YOUR TASK
Exact copies of all the lines below are needed, without the pictures.

DATA
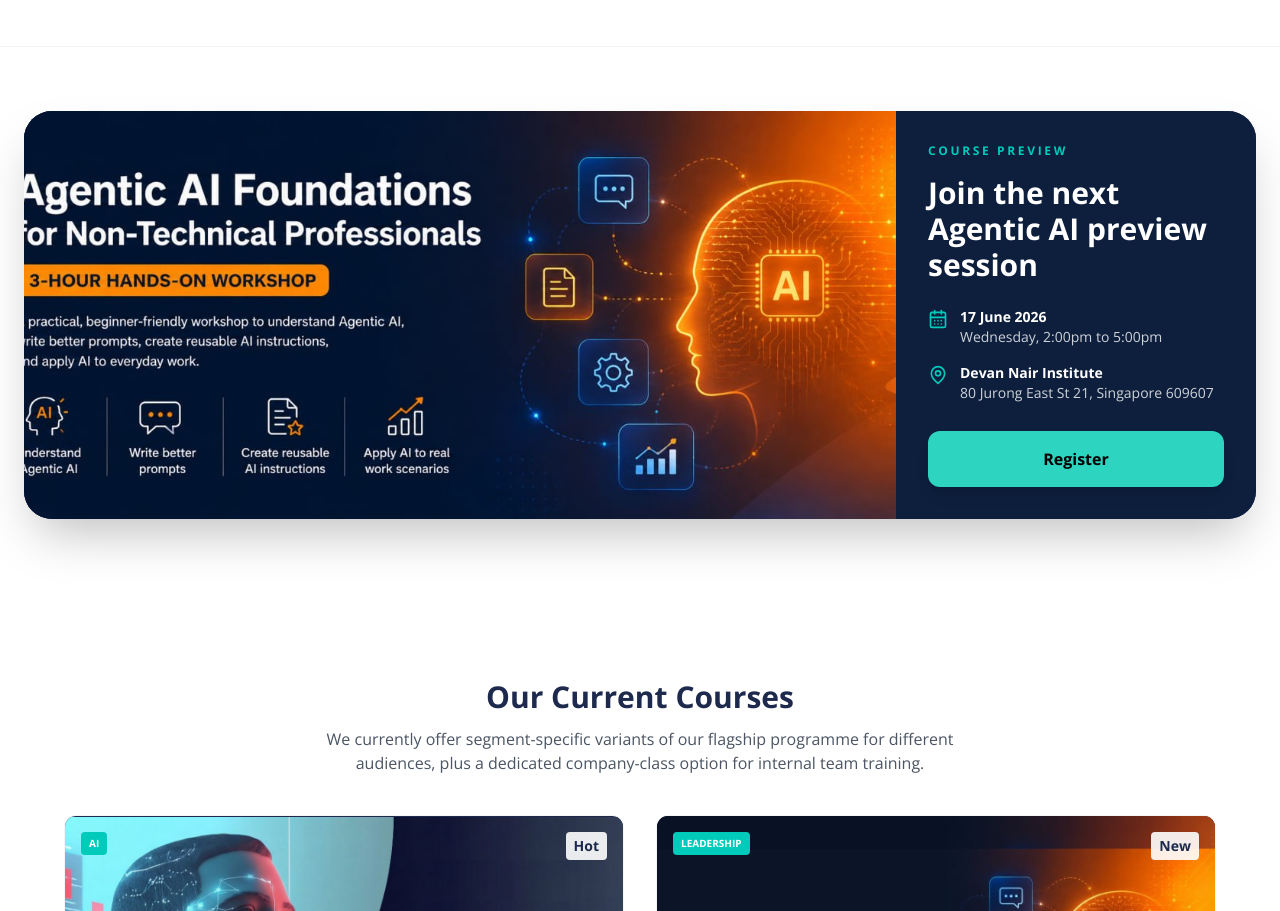
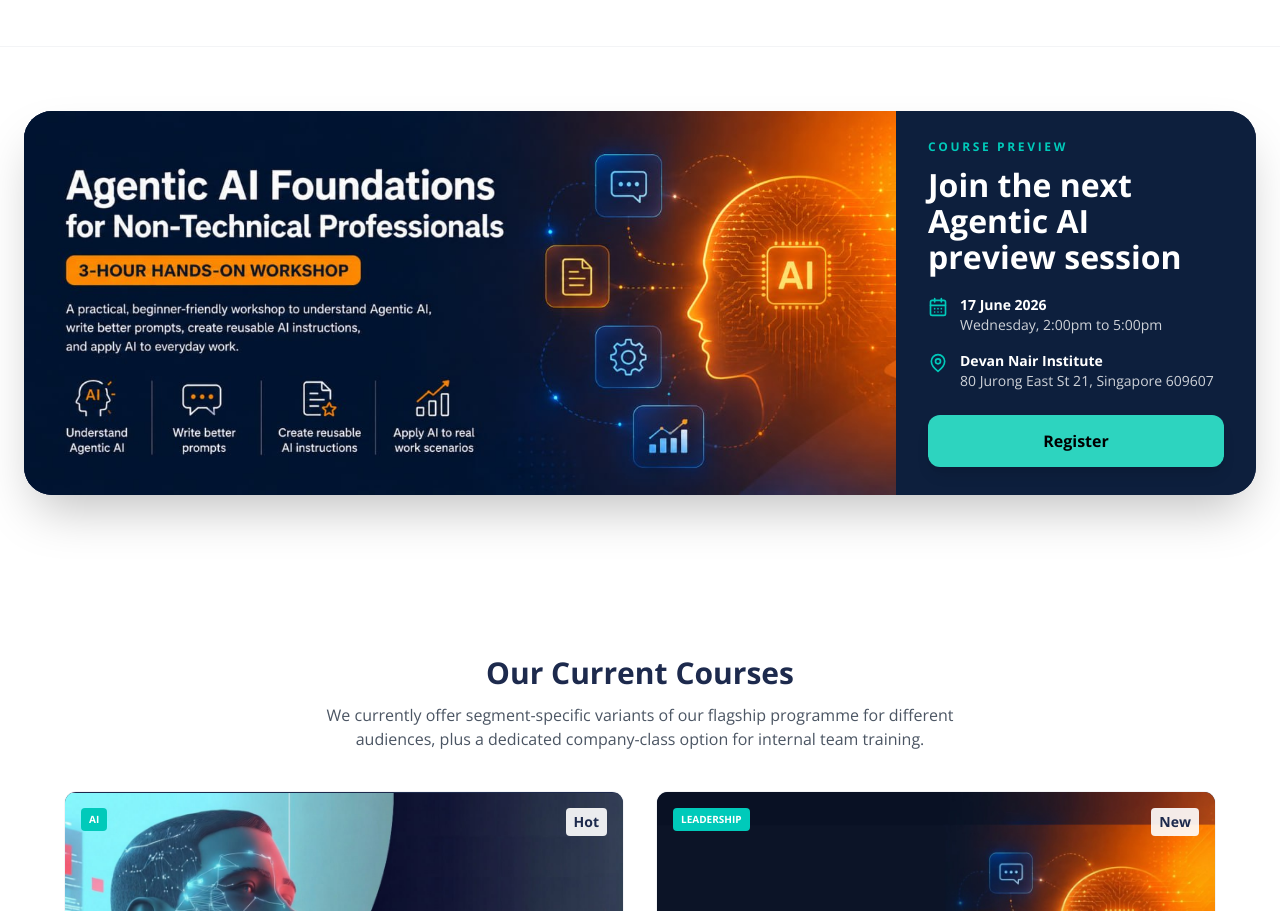
Before and after one commit to nexiuslabs/nexiusacademyskillsfuture, a React (Vite) app: page / in a window 1280 px wide. Shown: the part 2846-3757 px from the top of the page. Built offline with nearby package versions, Linux system fonts and the light colour scheme; no server answers.

Commit message:
Hide partner logos and fix preview CTA image

```diff
--- a/components/courses/CourseHero.tsx
+++ b/components/courses/CourseHero.tsx
@@ -1,6 +1,8 @@
 import React from 'react';
 import { Star, CheckCircle, CalendarDays, Clock3, Presentation, Wallet } from 'lucide-react';
 import { openApplyNowModal, openLeadModal } from '../../services/leadModal';
+
+const SHOW_TEMASEK_POLY_LOGO = false;
 
 const Hero: React.FC = () => {
   return (
@@ -118,6 +120,7 @@ const Hero: React.FC = () => {
               </p>
               <p className="text-sm font-medium text-accent">Jacky Wong, Chief Librarian of NIE</p>
             </div>
+            {SHOW_TEMASEK_POLY_LOGO && (
               <div className="mt-4 flex flex-col items-end text-gray-500">
                 <div className="mb-1 text-[10px] font-bold uppercase tracking-[0.18em]">
                   In collaboration with
@@ -128,6 +131,7 @@ const Hero: React.FC = () => {
                   className="h-12 w-auto object-contain sm:h-14"
                 />
               </div>
+            )}
             <div className="absolute -z-10 top-10 -right-10 w-full h-full bg-accent/10 rounded-3xl transform rotate-3"></div>
           </div>
         </div>
--- a/components/home/CoursePreviewCTA.tsx
+++ b/components/home/CoursePreviewCTA.tsx
@@ -10,25 +10,25 @@ const CoursePreviewCTA: React.FC = () => {
       <div className="container mx-auto px-6">
         <div className="overflow-hidden rounded-[1.75rem] bg-primary shadow-2xl">
           <div className="grid lg:grid-cols-[minmax(0,1fr),360px]">
-            <Link to="/course-preview" className="group block aspect-square bg-primary md:aspect-auto md:min-h-[360px]">
-              <picture>
+            <Link to="/course-preview" className="group block aspect-square bg-primary md:aspect-auto">
+              <picture className="block h-full">
                 <source media="(max-width: 767px)" srcSet="/images/home/course-preview-cta-mobile.jpg" />
                 <img
                   src="/images/home/course-preview-cta.jpg"
                   alt="Agentic AI Foundations for Non-Technical Professionals 3-hour hands-on workshop"
-                  className="h-full w-full object-cover object-center transition-transform duration-700 group-hover:scale-[1.02]"
+                  className="h-full w-full object-cover object-center transition-transform duration-700 group-hover:scale-[1.02] md:object-left"
                 />
               </picture>
             </Link>
 
-            <div className="flex flex-col justify-center bg-[#0d1f3d] px-6 py-8 text-white md:px-8">
-              <div className="mb-4 text-xs font-bold uppercase tracking-[0.22em] text-secondary">
+            <div className="flex flex-col justify-center bg-[#0d1f3d] px-6 py-7 text-white md:px-8">
+              <div className="mb-3 text-xs font-bold uppercase tracking-[0.22em] text-secondary">
                 Course Preview
               </div>
-              <h2 className="text-2xl font-bold leading-tight md:text-3xl">
+              <h2 className="text-2xl font-bold leading-tight md:text-3xl lg:text-[2rem]">
                 Join the next Agentic AI preview session
               </h2>
-              <div className="mt-6 space-y-4 text-sm text-white/80">
+              <div className="mt-5 space-y-4 text-sm text-white/80">
                 <div className="flex gap-3">
                   <CalendarDays className="mt-0.5 h-5 w-5 flex-none text-secondary" />
                   <div>
@@ -48,7 +48,7 @@ const CoursePreviewCTA: React.FC = () => {
                 href={COURSE_PREVIEW_REGISTER_URL}
                 target="_blank"
                 rel="noopener noreferrer"
-                className="mt-7 inline-flex w-full items-center justify-center rounded-xl bg-teal-400 px-6 py-4 text-base font-bold text-black shadow-lg transition-colors hover:bg-teal-300"
+                className="mt-6 inline-flex w-full items-center justify-center rounded-xl bg-teal-400 px-6 py-3.5 text-base font-bold text-black shadow-lg transition-colors hover:bg-teal-300"
               >
                 Register
               </a>
--- a/pages/PreviewSessionPage.tsx
+++ b/pages/PreviewSessionPage.tsx
@@ -58,7 +58,7 @@ const partnerConfigs: Record<
     venue: 'Devan Nair Institute for Employment and Employability\n80 Jurong East St 21, #01-01/02/03, Singapore 609607',
     nearestMrt: 'Jurong East',
     theme: 'dark',
-    showPartnerBadge: true,
+    showPartnerBadge: false,
   },
   e2i: {
     pagePath: '/e2i-preview',
@@ -75,7 +75,7 @@ const partnerConfigs: Record<
     logoSrc: '/images/partners/new-e2i-logo-transparent.png',
     logoAlt: 'e2i partnership logo',
     logoClassName: 'h-10 w-auto object-contain sm:h-12',
-    showPartnerBadge: true,
+    showPartnerBadge: false,
   },
   sim: {
     pagePath: '/sim-preview',
```
Lines whose indentation alone changed are shown as unchanged.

EXERCISE SOLUTION
Before and after one commit to nexiuslabs/nexiusacademyskillsfuture, a React (Vite) app: page / in a window 1280 px wide. Shown: the part 2846-3757 px from the top of the page. Built offline with nearby package versions, Linux system fonts and the light colour scheme; no server answers.

Commit message:
Hide partner logos and fix preview CTA image

```diff
--- a/components/courses/CourseHero.tsx
+++ b/components/courses/CourseHero.tsx
@@ -1,6 +1,8 @@
 import React from 'react';
 import { Star, CheckCircle, CalendarDays, Clock3, Presentation, Wallet } from 'lucide-react';
 import { openApplyNowModal, openLeadModal } from '../../services/leadModal';
+
+const SHOW_TEMASEK_POLY_LOGO = false;
 
 const Hero: React.FC = () => {
   return (
@@ -118,6 +120,7 @@ const Hero: React.FC = () => {
               </p>
               <p className="text-sm font-medium text-accent">Jacky Wong, Chief Librarian of NIE</p>
             </div>
+            {SHOW_TEMASEK_POLY_LOGO && (
               <div className="mt-4 flex flex-col items-end text-gray-500">
                 <div className="mb-1 text-[10px] font-bold uppercase tracking-[0.18em]">
                   In collaboration with
@@ -128,6 +131,7 @@ const Hero: React.FC = () => {
                   className="h-12 w-auto object-contain sm:h-14"
                 />
               </div>
+            )}
             <div className="absolute -z-10 top-10 -right-10 w-full h-full bg-accent/10 rounded-3xl transform rotate-3"></div>
           </div>
         </div>
--- a/components/home/CoursePreviewCTA.tsx
+++ b/components/home/CoursePreviewCTA.tsx
@@ -10,25 +10,25 @@ const CoursePreviewCTA: React.FC = () => {
       <div className="container mx-auto px-6">
         <div className="overflow-hidden rounded-[1.75rem] bg-primary shadow-2xl">
           <div className="grid lg:grid-cols-[minmax(0,1fr),360px]">
-            <Link to="/course-preview" className="group block aspect-square bg-primary md:aspect-auto md:min-h-[360px]">
-              <picture>
+            <Link to="/course-preview" className="group block aspect-square bg-primary md:aspect-auto">
+              <picture className="block h-full">
                 <source media="(max-width: 767px)" srcSet="/images/home/course-preview-cta-mobile.jpg" />
                 <img
                   src="/images/home/course-preview-cta.jpg"
                   alt="Agentic AI Foundations for Non-Technical Professionals 3-hour hands-on workshop"
-                  className="h-full w-full object-cover object-center transition-transform duration-700 group-hover:scale-[1.02]"
+                  className="h-full w-full object-cover object-center transition-transform duration-700 group-hover:scale-[1.02] md:object-left"
                 />
               </picture>
             </Link>
 
-            <div className="flex flex-col justify-center bg-[#0d1f3d] px-6 py-8 text-white md:px-8">
-              <div className="mb-4 text-xs font-bold uppercase tracking-[0.22em] text-secondary">
+            <div className="flex flex-col justify-center bg-[#0d1f3d] px-6 py-7 text-white md:px-8">
+              <div className="mb-3 text-xs font-bold uppercase tracking-[0.22em] text-secondary">
                 Course Preview
               </div>
-              <h2 className="text-2xl font-bold leading-tight md:text-3xl">
+              <h2 className="text-2xl font-bold leading-tight md:text-3xl lg:text-[2rem]">
                 Join the next Agentic AI preview session
               </h2>
-              <div className="mt-6 space-y-4 text-sm text-white/80">
+              <div className="mt-5 space-y-4 text-sm text-white/80">
                 <div className="flex gap-3">
                   <CalendarDays className="mt-0.5 h-5 w-5 flex-none text-secondary" />
                   <div>
@@ -48,7 +48,7 @@ const CoursePreviewCTA: React.FC = () => {
                 href={COURSE_PREVIEW_REGISTER_URL}
                 target="_blank"
                 rel="noopener noreferrer"
-                className="mt-7 inline-flex w-full items-center justify-center rounded-xl bg-teal-400 px-6 py-4 text-base font-bold text-black shadow-lg transition-colors hover:bg-teal-300"
+                className="mt-6 inline-flex w-full items-center justify-center rounded-xl bg-teal-400 px-6 py-3.5 text-base font-bold text-black shadow-lg transition-colors hover:bg-teal-300"
               >
                 Register
               </a>
--- a/pages/PreviewSessionPage.tsx
+++ b/pages/PreviewSessionPage.tsx
@@ -58,7 +58,7 @@ const partnerConfigs: Record<
     venue: 'Devan Nair Institute for Employment and Employability\n80 Jurong East St 21, #01-01/02/03, Singapore 609607',
     nearestMrt: 'Jurong East',
     theme: 'dark',
-    showPartnerBadge: true,
+    showPartnerBadge: false,
   },
   e2i: {
     pagePath: '/e2i-preview',
@@ -75,7 +75,7 @@ const partnerConfigs: Record<
     logoSrc: '/images/partners/new-e2i-logo-transparent.png',
     logoAlt: 'e2i partnership logo',
     logoClassName: 'h-10 w-auto object-contain sm:h-12',
-    showPartnerBadge: true,
+    showPartnerBadge: false,
   },
   sim: {
     pagePath: '/sim-preview',
```
Lines whose indentation alone changed are shown as unchanged.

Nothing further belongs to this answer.